Assigned task → Some lines of these records may hold the word "Widgets"; state how many, using only the number.

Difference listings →
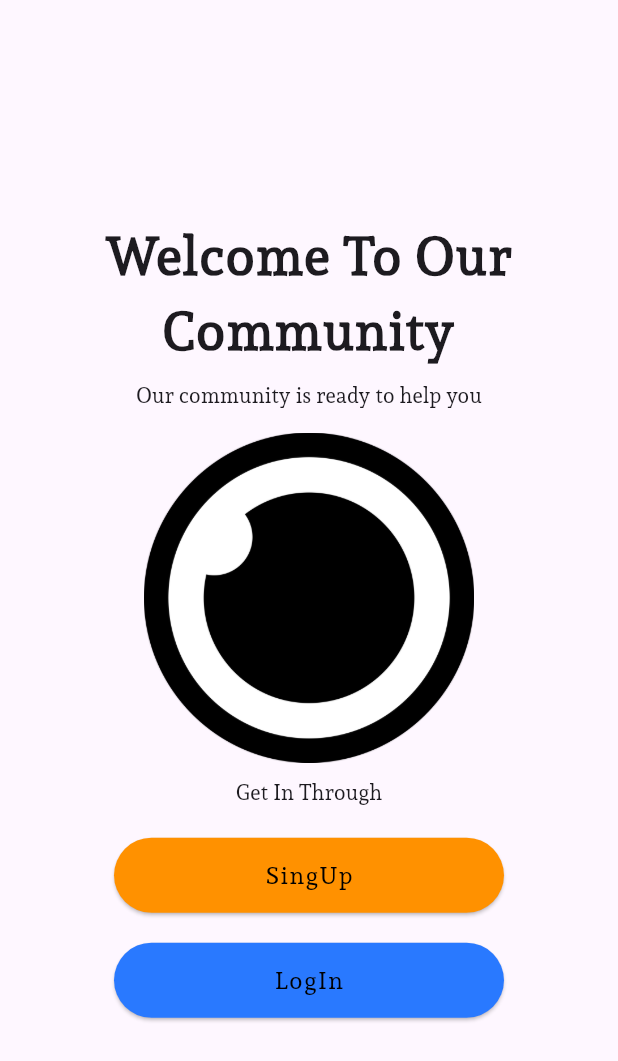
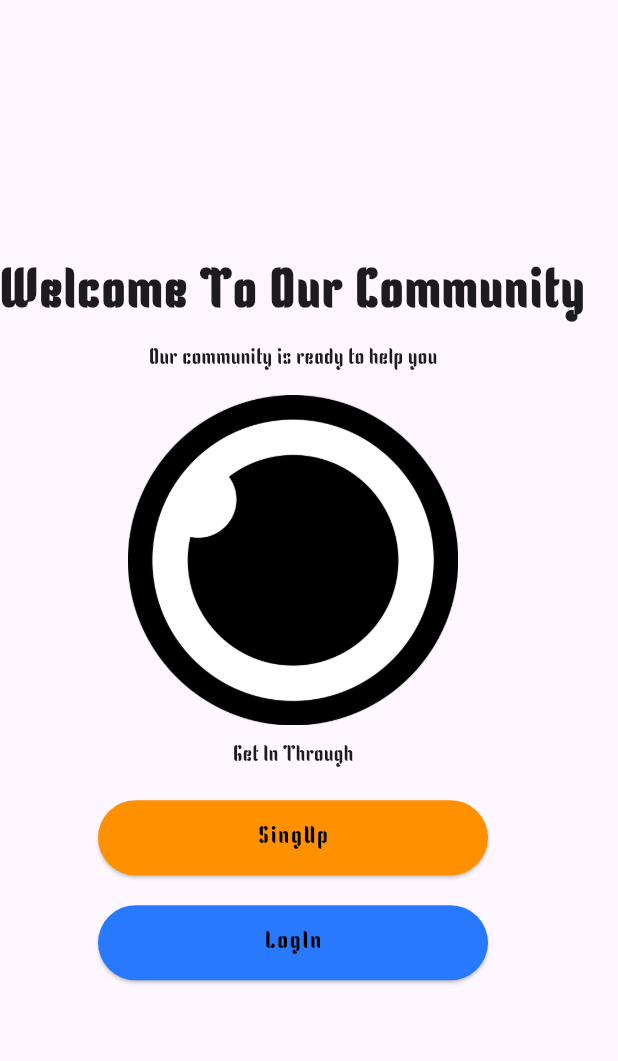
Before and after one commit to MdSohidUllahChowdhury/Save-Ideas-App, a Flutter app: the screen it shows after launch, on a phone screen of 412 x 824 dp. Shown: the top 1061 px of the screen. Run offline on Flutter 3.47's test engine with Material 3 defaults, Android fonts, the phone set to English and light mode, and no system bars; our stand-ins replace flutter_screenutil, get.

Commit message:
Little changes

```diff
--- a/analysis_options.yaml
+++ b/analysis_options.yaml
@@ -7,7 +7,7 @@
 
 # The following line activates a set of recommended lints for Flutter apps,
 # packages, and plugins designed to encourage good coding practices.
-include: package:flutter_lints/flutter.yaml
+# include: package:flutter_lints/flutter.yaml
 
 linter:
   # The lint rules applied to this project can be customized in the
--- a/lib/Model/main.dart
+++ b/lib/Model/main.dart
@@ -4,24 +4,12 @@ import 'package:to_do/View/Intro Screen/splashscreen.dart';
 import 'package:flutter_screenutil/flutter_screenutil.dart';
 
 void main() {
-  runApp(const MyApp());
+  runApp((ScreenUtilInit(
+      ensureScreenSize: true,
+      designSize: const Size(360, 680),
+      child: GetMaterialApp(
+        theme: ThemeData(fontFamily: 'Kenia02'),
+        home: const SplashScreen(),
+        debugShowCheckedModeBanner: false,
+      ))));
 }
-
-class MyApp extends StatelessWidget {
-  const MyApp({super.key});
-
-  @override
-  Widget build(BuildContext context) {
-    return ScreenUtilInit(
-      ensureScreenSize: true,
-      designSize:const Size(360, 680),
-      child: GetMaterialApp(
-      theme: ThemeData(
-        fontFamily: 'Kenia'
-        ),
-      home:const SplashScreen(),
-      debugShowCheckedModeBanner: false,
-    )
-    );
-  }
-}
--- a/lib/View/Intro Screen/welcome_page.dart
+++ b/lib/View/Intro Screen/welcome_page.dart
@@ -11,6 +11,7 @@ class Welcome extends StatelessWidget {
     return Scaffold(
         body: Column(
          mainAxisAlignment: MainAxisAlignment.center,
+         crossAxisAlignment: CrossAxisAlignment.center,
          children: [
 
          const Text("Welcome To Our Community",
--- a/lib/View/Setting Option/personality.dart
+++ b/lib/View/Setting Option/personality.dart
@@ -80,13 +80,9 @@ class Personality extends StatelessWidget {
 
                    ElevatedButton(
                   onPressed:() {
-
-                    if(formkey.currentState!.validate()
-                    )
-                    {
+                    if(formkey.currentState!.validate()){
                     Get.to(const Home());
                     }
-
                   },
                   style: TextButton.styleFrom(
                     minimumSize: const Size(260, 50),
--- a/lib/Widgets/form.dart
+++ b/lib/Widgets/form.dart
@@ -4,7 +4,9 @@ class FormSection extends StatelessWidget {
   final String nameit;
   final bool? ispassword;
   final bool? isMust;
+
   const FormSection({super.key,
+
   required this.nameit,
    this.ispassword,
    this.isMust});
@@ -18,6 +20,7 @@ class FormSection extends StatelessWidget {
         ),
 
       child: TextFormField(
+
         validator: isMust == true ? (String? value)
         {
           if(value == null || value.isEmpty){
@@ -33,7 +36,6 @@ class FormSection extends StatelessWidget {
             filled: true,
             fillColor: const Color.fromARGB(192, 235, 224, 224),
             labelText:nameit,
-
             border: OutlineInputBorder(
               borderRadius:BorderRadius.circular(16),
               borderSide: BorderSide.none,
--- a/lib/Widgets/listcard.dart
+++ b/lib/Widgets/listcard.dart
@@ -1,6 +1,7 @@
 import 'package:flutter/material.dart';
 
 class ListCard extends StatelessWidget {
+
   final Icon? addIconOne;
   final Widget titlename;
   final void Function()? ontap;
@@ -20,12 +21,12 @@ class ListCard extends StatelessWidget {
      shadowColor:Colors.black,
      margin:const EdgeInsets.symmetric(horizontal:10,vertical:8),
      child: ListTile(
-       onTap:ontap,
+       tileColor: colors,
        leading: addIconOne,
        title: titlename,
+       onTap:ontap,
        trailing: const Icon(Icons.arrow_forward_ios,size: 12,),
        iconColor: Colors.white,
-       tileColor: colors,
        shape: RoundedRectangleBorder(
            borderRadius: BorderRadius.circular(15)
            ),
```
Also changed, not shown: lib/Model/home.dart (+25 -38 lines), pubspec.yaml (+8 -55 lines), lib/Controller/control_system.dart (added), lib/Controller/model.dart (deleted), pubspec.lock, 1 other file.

Reply → 4